Supplied records =
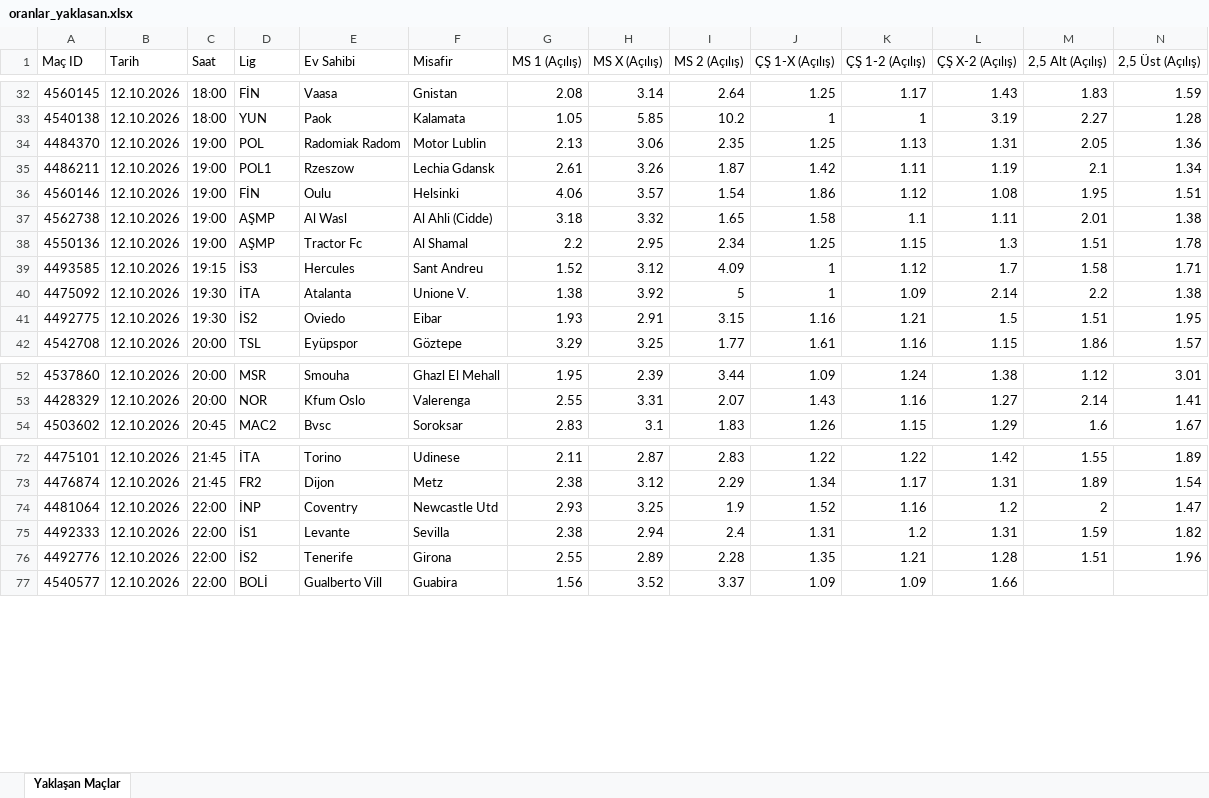
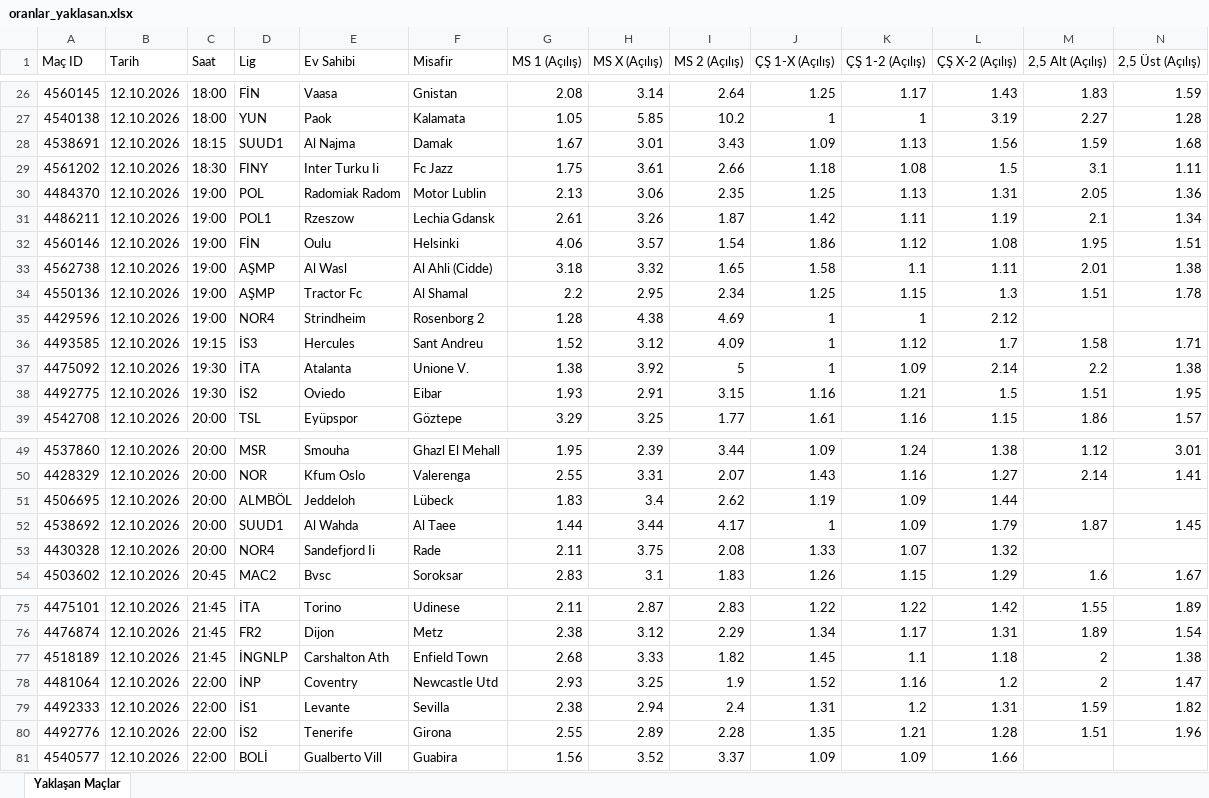
Before and after one commit to MuSa60-12/mackolik-oranlar, an Excel workbook: oranlar_yaklasan.xlsx, sheet Yaklaşan Maçlar, drawn as a sheet; only a part is shown, gaps mark what is left out; values as stored, in another font and other column widths than the file's, no borders; rows hold the shown columns only; the diff covers the shown part only; the diff names each change by its address in the sheet, - before the commit and + after, or states it on an @@ line.

```diff
--- a/oranlar_yaklasan.xlsx (sheet Yaklaşan Maçlar)
+++ b/oranlar_yaklasan.xlsx (sheet Yaklaşan Maçlar)
+row 28: 4538691 | 12.10.2026 | 18:15 | SUUD1 | Al Najma | Damak | 1.67 | 3.01 | 3.43 | 1.09 | 1.13 | 1.56 | 1.59 | 1.68
+row 29: 4561202 | 12.10.2026 | 18:30 | FINY | Inter Turku Ii | Fc Jazz | 1.75 | 3.61 | 2.66 | 1.18 | 1.08 | 1.5 | 3.1 | 1.11
+row 35: 4429596 | 12.10.2026 | 19:00 | NOR4 | Strindheim | Rosenborg 2 | 1.28 | 4.38 | 4.69 | 1 | 1 | 2.12
+row 51: 4506695 | 12.10.2026 | 20:00 | ALMBÖL | Jeddeloh | Lübeck | 1.83 | 3.4 | 2.62 | 1.19 | 1.09 | 1.44
+row 52: 4538692 | 12.10.2026 | 20:00 | SUUD1 | Al Wahda | Al Taee | 1.44 | 3.44 | 4.17 | 1 | 1.09 | 1.79 | 1.87 | 1.45
+row 53: 4430328 | 12.10.2026 | 20:00 | NOR4 | Sandefjord Ii | Rade | 2.11 | 3.75 | 2.08 | 1.33 | 1.07 | 1.32
+row 77: 4518189 | 12.10.2026 | 21:45 | İNGNLP | Carshalton Ath | Enfield Town | 2.68 | 3.33 | 1.82 | 1.45 | 1.1 | 1.18 | 2 | 1.38
```
Also changed, not shown: 29 added rows and 19 removed rows elsewhere in this sheet, oranlar_tamamlanan.xlsx.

What needs to be done = Return every entry above exactly as written, with no pictures included.

Exercise response =
Before and after one commit to MuSa60-12/mackolik-oranlar, an Excel workbook: oranlar_yaklasan.xlsx, sheet Yaklaşan Maçlar, drawn as a sheet; only a part is shown, gaps mark what is left out; values as stored, in another font and other column widths than the file's, no borders; rows hold the shown columns only; the diff covers the shown part only; the diff names each change by its address in the sheet, - before the commit and + after, or states it on an @@ line.

```diff
--- a/oranlar_yaklasan.xlsx (sheet Yaklaşan Maçlar)
+++ b/oranlar_yaklasan.xlsx (sheet Yaklaşan Maçlar)
+row 28: 4538691 | 12.10.2026 | 18:15 | SUUD1 | Al Najma | Damak | 1.67 | 3.01 | 3.43 | 1.09 | 1.13 | 1.56 | 1.59 | 1.68
+row 29: 4561202 | 12.10.2026 | 18:30 | FINY | Inter Turku Ii | Fc Jazz | 1.75 | 3.61 | 2.66 | 1.18 | 1.08 | 1.5 | 3.1 | 1.11
+row 35: 4429596 | 12.10.2026 | 19:00 | NOR4 | Strindheim | Rosenborg 2 | 1.28 | 4.38 | 4.69 | 1 | 1 | 2.12
+row 51: 4506695 | 12.10.2026 | 20:00 | ALMBÖL | Jeddeloh | Lübeck | 1.83 | 3.4 | 2.62 | 1.19 | 1.09 | 1.44
+row 52: 4538692 | 12.10.2026 | 20:00 | SUUD1 | Al Wahda | Al Taee | 1.44 | 3.44 | 4.17 | 1 | 1.09 | 1.79 | 1.87 | 1.45
+row 53: 4430328 | 12.10.2026 | 20:00 | NOR4 | Sandefjord Ii | Rade | 2.11 | 3.75 | 2.08 | 1.33 | 1.07 | 1.32
+row 77: 4518189 | 12.10.2026 | 21:45 | İNGNLP | Carshalton Ath | Enfield Town | 2.68 | 3.33 | 1.82 | 1.45 | 1.1 | 1.18 | 2 | 1.38
```
Also changed, not shown: 29 added rows and 19 removed rows elsewhere in this sheet, oranlar_tamamlanan.xlsx.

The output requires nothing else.